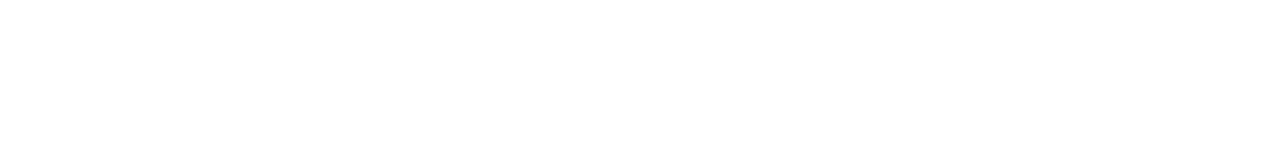
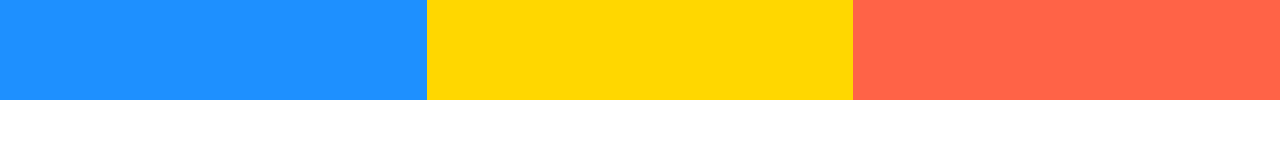
Before and after one commit to Seba0702/Moshify, a plain HTML site: page index.html in a window 1280 px wide. Drawn offline with Linux system fonts and the light colour scheme.

Commit message:
Add grids and styling

```diff
--- a/css/styles.css
+++ b/css/styles.css
@@ -450,3 +450,21 @@ a {
     font-size: 1.6rem;
   }
 }
+
+/* grid */
+
+.grid {
+  display: grid;
+}
+
+@media screen and (min-width: 768px) {
+  .grid--1x2 {
+    grid-template-columns: repeat(2, 1fr);
+  }
+}
+
+@media screen and (min-width: 1024px) {
+  .grid--1x3 {
+    grid-template-columns: repeat(3, 1fr);
+  }
+}
--- a/index.html
+++ b/index.html
@@ -13,5 +13,11 @@
     <link rel="stylesheet" href="css/normalize.css" />
     <link rel="stylesheet" href="css/styles.css" />
   </head>
-  <body></body>
+  <body>
+    <div class="grid grid--1x3">
+      <div style="height: 100px; background: dodgerblue"></div>
+      <div style="height: 100px; background: gold"></div>
+      <div style="height: 100px; background: tomato"></div>
+    </div>
+  </body>
 </html>
```
Also changed, not shown: components/grids.html (added, +5 -0 lines).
________________
Everything in the data above gets copied exactly. Only the pictures are skipped.

Before and after one commit to Seba0702/Moshify, a plain HTML site: page index.html in a window 1280 px wide. Drawn offline with Linux system fonts and the light colour scheme.

Commit message:
Add grids and styling

```diff
--- a/css/styles.css
+++ b/css/styles.css
@@ -450,3 +450,21 @@ a {
     font-size: 1.6rem;
   }
 }
+
+/* grid */
+
+.grid {
+  display: grid;
+}
+
+@media screen and (min-width: 768px) {
+  .grid--1x2 {
+    grid-template-columns: repeat(2, 1fr);
+  }
+}
+
+@media screen and (min-width: 1024px) {
+  .grid--1x3 {
+    grid-template-columns: repeat(3, 1fr);
+  }
+}
--- a/index.html
+++ b/index.html
@@ -13,5 +13,11 @@
     <link rel="stylesheet" href="css/normalize.css" />
     <link rel="stylesheet" href="css/styles.css" />
   </head>
-  <body></body>
+  <body>
+    <div class="grid grid--1x3">
+      <div style="height: 100px; background: dodgerblue"></div>
+      <div style="height: 100px; background: gold"></div>
+      <div style="height: 100px; background: tomato"></div>
+    </div>
+  </body>
 </html>
```
Also changed, not shown: components/grids.html (added, +5 -0 lines).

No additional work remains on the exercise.